**PROMPT:**
In the entries below, the word "rgba" appears on some lines. Copy each of those lines.

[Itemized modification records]
══════

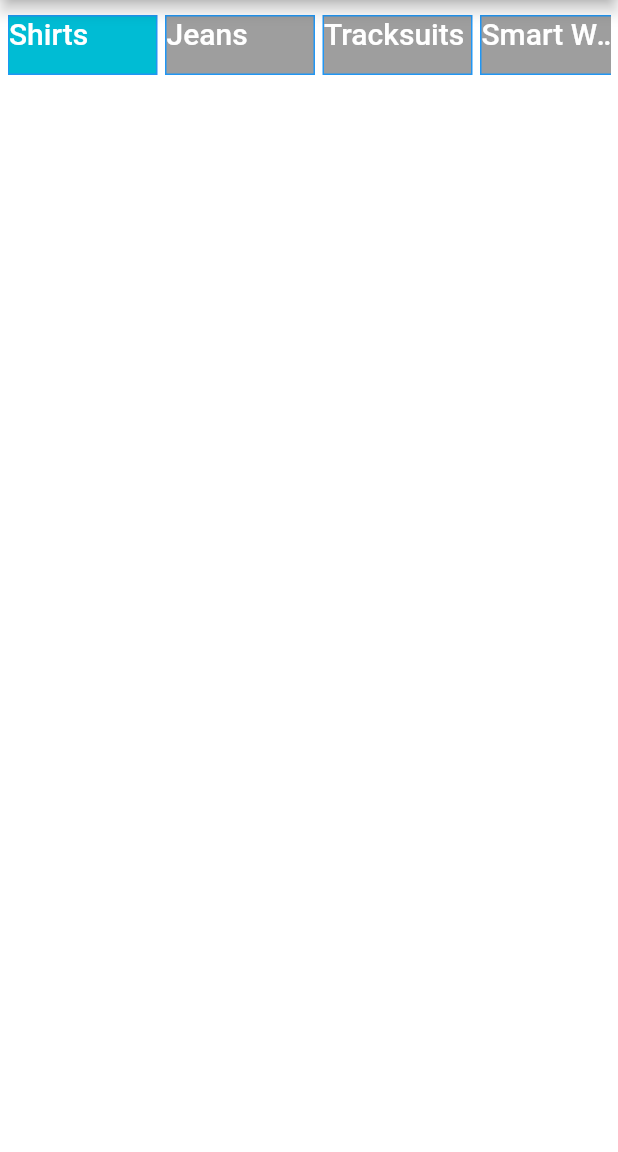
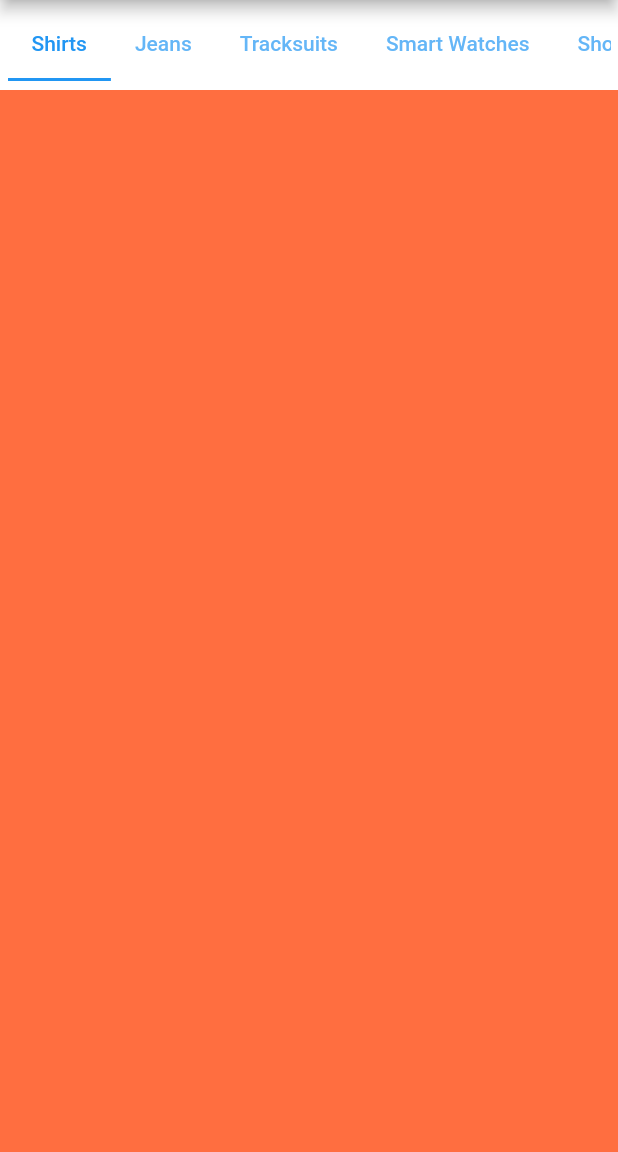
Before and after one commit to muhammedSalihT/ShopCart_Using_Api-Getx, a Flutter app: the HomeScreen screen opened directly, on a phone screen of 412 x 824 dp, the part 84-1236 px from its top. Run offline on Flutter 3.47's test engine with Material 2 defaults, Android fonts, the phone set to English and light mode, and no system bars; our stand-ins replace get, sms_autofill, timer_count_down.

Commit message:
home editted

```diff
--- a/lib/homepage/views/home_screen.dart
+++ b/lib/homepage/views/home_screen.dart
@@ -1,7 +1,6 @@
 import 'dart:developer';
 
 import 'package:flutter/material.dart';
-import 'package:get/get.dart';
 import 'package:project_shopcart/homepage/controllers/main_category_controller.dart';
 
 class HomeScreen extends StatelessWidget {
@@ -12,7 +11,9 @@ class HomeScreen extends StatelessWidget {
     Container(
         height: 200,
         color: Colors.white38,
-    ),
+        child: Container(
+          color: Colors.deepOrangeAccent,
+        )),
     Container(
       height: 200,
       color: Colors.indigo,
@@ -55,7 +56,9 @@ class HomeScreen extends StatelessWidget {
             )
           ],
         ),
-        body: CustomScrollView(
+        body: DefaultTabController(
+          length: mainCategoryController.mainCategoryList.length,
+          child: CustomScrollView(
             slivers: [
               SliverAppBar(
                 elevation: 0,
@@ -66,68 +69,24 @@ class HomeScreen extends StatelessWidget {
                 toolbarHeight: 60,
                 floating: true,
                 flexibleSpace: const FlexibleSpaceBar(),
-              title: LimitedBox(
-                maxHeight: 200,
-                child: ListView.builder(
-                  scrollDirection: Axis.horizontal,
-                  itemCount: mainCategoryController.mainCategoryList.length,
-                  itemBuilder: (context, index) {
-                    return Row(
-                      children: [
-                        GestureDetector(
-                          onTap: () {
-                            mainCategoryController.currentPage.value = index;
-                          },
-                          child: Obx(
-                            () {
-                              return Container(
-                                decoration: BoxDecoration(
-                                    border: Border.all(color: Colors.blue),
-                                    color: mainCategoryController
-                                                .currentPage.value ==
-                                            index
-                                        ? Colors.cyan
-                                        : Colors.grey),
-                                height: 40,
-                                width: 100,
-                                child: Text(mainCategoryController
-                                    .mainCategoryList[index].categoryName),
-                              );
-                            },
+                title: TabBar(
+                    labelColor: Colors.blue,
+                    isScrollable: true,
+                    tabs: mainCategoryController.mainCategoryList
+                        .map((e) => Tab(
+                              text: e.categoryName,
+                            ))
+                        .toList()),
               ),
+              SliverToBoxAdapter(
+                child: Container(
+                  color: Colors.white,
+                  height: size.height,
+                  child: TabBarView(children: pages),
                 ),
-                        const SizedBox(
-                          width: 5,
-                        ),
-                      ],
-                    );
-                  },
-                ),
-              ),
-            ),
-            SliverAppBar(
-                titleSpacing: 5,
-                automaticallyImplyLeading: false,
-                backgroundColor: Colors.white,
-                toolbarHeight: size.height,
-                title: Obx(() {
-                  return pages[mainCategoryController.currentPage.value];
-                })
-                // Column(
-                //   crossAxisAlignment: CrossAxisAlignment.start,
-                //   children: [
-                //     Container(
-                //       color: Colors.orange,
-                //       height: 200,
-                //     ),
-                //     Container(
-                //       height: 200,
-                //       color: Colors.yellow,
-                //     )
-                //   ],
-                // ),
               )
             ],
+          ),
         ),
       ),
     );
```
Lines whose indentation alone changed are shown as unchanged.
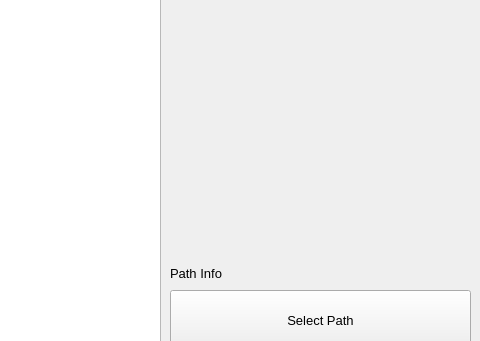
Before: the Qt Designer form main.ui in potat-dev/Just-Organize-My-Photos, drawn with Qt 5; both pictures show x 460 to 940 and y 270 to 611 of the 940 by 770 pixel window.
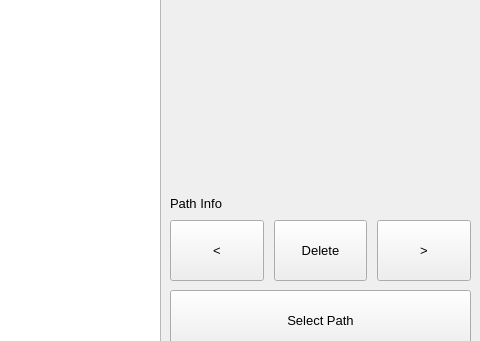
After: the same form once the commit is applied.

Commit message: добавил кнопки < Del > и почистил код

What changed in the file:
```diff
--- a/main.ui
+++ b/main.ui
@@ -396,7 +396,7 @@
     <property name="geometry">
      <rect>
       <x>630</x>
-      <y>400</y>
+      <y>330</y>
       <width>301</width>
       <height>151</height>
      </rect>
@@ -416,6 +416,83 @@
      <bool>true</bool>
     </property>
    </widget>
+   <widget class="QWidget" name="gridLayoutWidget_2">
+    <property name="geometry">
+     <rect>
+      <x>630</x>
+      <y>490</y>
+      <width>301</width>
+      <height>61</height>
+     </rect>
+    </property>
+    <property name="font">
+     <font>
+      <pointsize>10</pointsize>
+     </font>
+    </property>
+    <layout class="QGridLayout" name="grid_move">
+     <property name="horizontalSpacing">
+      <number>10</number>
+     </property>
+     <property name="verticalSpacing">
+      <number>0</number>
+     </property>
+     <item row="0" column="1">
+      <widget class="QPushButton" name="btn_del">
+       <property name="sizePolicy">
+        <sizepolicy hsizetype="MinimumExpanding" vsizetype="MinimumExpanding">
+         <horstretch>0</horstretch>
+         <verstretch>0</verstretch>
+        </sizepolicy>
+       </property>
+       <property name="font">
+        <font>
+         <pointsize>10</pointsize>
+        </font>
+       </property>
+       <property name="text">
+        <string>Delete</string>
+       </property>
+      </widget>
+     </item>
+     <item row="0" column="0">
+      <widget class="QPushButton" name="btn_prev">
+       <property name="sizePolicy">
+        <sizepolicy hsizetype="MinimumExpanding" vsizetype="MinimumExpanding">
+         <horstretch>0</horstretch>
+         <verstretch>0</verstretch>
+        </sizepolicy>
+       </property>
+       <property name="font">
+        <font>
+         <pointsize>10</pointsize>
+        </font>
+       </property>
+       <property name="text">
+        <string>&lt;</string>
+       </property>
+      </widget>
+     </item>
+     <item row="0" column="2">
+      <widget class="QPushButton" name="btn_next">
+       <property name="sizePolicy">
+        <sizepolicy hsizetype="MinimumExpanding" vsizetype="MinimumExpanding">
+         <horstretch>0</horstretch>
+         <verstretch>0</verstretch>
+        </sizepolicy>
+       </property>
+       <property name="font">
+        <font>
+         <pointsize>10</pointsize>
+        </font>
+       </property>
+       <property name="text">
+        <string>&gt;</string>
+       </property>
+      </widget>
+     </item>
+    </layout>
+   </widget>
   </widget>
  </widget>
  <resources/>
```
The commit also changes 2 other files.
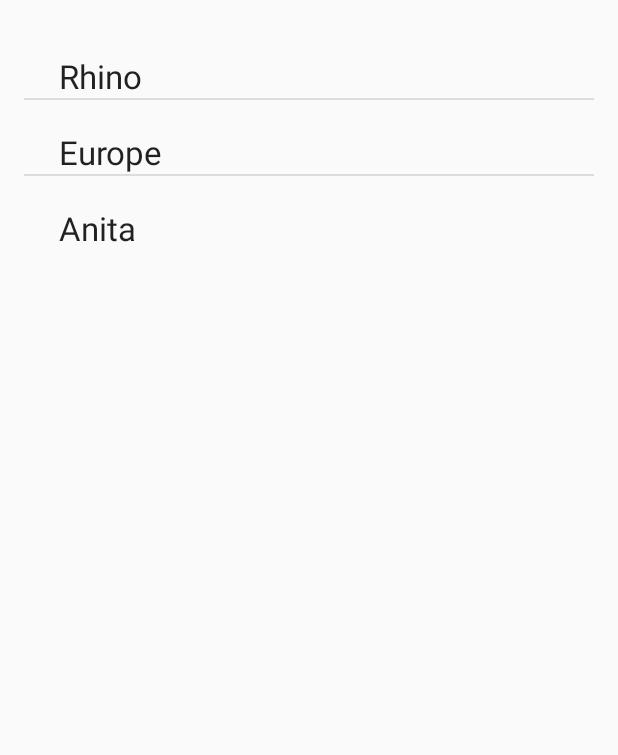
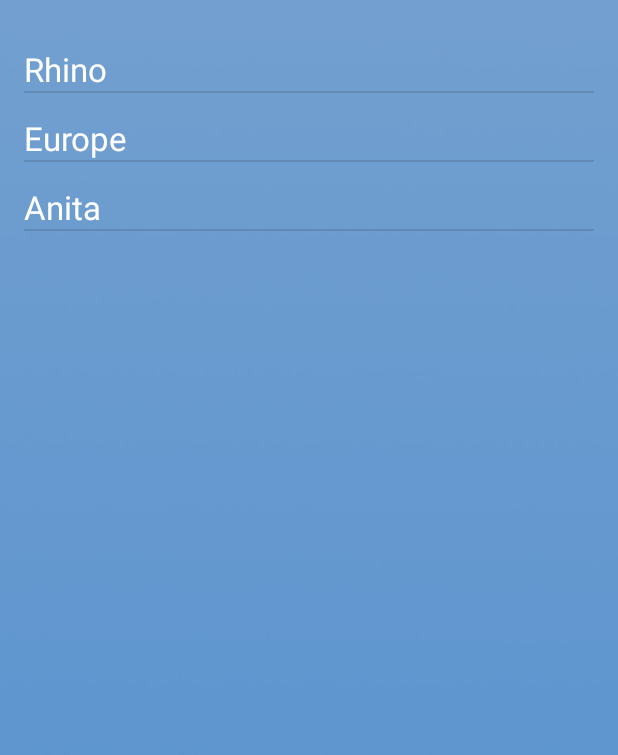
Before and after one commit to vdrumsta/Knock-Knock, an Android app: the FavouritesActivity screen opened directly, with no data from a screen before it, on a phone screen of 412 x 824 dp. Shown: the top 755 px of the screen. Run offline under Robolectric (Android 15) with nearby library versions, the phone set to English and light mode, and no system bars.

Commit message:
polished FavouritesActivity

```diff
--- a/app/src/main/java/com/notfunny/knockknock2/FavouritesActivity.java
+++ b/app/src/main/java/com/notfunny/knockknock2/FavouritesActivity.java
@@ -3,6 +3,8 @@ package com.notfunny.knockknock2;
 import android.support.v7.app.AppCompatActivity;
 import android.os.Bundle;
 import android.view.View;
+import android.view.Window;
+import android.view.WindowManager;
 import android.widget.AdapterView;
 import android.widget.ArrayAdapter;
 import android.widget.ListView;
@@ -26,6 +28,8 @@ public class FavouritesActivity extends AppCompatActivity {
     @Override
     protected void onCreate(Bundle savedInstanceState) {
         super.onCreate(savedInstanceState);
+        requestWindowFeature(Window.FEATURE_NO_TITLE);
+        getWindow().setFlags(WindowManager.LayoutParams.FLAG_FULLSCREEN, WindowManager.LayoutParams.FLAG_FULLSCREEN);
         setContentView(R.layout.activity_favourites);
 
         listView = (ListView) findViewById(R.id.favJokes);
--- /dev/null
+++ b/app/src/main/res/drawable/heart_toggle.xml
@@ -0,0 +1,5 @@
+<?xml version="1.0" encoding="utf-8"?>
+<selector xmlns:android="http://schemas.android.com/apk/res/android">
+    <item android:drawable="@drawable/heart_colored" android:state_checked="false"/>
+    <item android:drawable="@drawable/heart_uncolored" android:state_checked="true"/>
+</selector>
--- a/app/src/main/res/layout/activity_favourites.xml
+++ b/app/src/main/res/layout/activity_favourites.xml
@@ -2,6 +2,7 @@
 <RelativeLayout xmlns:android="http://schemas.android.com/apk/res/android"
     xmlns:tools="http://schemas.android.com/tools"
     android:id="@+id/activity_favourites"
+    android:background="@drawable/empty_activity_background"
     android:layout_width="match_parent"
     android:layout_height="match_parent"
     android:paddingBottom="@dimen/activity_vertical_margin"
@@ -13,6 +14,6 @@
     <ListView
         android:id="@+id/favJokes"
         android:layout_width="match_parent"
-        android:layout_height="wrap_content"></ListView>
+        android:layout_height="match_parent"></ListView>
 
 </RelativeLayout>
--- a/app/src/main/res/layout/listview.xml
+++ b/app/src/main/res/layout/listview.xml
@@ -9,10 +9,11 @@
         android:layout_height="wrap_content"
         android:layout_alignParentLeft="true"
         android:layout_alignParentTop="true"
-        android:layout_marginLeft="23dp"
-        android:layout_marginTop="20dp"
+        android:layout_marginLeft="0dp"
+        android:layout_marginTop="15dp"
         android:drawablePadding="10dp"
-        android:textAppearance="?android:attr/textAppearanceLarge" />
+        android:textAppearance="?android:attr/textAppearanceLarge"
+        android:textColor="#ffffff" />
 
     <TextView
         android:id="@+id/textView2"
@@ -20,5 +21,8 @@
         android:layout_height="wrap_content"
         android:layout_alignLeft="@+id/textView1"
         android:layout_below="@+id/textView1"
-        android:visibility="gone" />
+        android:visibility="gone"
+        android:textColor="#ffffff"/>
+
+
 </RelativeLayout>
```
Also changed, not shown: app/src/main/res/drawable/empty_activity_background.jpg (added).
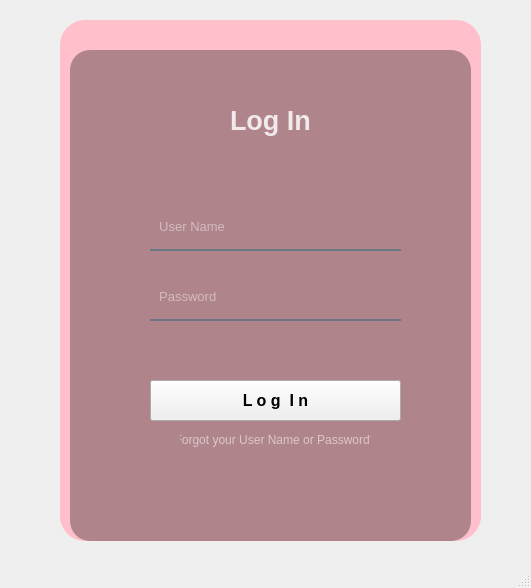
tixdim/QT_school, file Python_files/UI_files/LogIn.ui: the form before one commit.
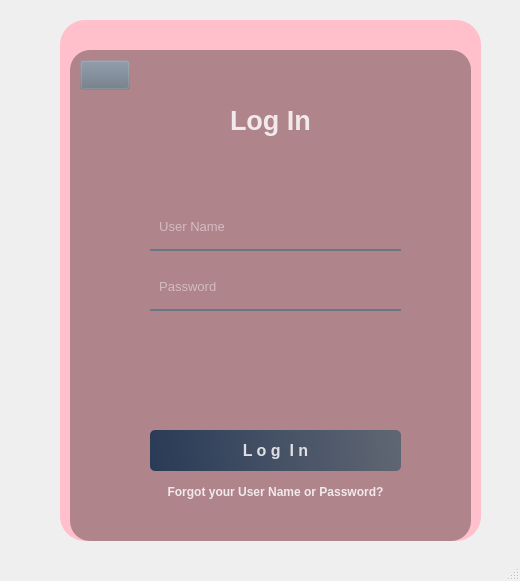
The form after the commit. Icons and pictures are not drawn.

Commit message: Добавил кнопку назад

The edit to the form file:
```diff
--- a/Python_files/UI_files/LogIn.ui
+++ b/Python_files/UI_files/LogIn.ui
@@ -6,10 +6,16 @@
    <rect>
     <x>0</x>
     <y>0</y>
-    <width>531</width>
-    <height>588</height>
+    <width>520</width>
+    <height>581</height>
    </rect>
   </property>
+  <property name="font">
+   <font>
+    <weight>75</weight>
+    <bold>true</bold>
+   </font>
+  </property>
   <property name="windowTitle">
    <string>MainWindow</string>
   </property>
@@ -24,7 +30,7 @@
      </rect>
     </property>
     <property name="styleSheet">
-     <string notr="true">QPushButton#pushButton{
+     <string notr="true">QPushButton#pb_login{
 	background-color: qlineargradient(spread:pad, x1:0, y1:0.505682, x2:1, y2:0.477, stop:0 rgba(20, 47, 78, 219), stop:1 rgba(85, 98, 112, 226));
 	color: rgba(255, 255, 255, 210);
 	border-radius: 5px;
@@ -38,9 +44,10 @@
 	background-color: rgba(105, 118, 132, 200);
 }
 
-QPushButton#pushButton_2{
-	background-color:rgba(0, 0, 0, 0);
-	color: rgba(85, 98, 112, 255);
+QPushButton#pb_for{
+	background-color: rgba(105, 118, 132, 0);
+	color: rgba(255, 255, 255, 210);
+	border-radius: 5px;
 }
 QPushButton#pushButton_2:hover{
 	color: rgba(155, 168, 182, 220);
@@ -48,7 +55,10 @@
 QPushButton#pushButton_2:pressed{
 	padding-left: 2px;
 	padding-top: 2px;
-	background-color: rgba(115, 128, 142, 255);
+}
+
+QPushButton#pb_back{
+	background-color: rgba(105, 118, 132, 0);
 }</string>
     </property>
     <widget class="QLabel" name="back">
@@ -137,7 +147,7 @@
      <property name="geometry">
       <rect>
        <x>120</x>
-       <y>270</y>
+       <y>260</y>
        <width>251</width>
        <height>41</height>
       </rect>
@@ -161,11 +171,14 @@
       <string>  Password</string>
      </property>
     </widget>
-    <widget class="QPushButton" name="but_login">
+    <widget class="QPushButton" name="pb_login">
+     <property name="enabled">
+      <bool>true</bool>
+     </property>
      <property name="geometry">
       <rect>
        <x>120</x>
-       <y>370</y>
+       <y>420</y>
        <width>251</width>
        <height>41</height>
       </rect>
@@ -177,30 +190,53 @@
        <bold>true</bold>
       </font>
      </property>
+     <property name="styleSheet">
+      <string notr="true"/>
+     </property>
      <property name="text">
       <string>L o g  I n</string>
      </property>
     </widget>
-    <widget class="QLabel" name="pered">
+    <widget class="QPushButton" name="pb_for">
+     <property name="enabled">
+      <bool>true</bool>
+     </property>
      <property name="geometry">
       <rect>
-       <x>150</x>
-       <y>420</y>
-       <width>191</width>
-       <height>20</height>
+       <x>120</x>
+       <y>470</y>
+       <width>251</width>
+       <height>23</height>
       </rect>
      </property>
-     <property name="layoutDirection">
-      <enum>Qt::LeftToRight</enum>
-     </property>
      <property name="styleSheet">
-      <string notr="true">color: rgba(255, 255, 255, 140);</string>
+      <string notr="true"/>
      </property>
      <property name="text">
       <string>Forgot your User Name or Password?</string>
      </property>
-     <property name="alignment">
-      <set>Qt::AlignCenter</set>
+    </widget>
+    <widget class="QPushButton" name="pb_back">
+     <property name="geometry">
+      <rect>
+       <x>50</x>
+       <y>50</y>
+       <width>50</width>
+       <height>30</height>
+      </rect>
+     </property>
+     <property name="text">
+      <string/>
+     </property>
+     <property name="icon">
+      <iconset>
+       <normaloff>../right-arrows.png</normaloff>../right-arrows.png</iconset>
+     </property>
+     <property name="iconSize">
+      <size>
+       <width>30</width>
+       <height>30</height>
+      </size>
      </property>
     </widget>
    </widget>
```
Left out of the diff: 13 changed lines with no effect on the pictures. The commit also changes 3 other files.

══════

**EXPECTED ANSWER:**
 	background-color: qlineargradient(spread:pad, x1:0, y1:0.505682, x2:1, y2:0.477, stop:0 rgba(20, 47, 78, 219), stop:1 rgba(85, 98, 112, 226));
 	color: rgba(255, 255, 255, 210);
 	background-color: rgba(105, 118, 132, 200);
-	background-color:rgba(0, 0, 0, 0);
-	color: rgba(85, 98, 112, 255);
+	background-color: rgba(105, 118, 132, 0);
+	color: rgba(255, 255, 255, 210);
 	color: rgba(155, 168, 182, 220);
-	background-color: rgba(115, 128, 142, 255);
+	background-color: rgba(105, 118, 132, 0);
-      <string notr="true">color: rgba(255, 255, 255, 140);</string>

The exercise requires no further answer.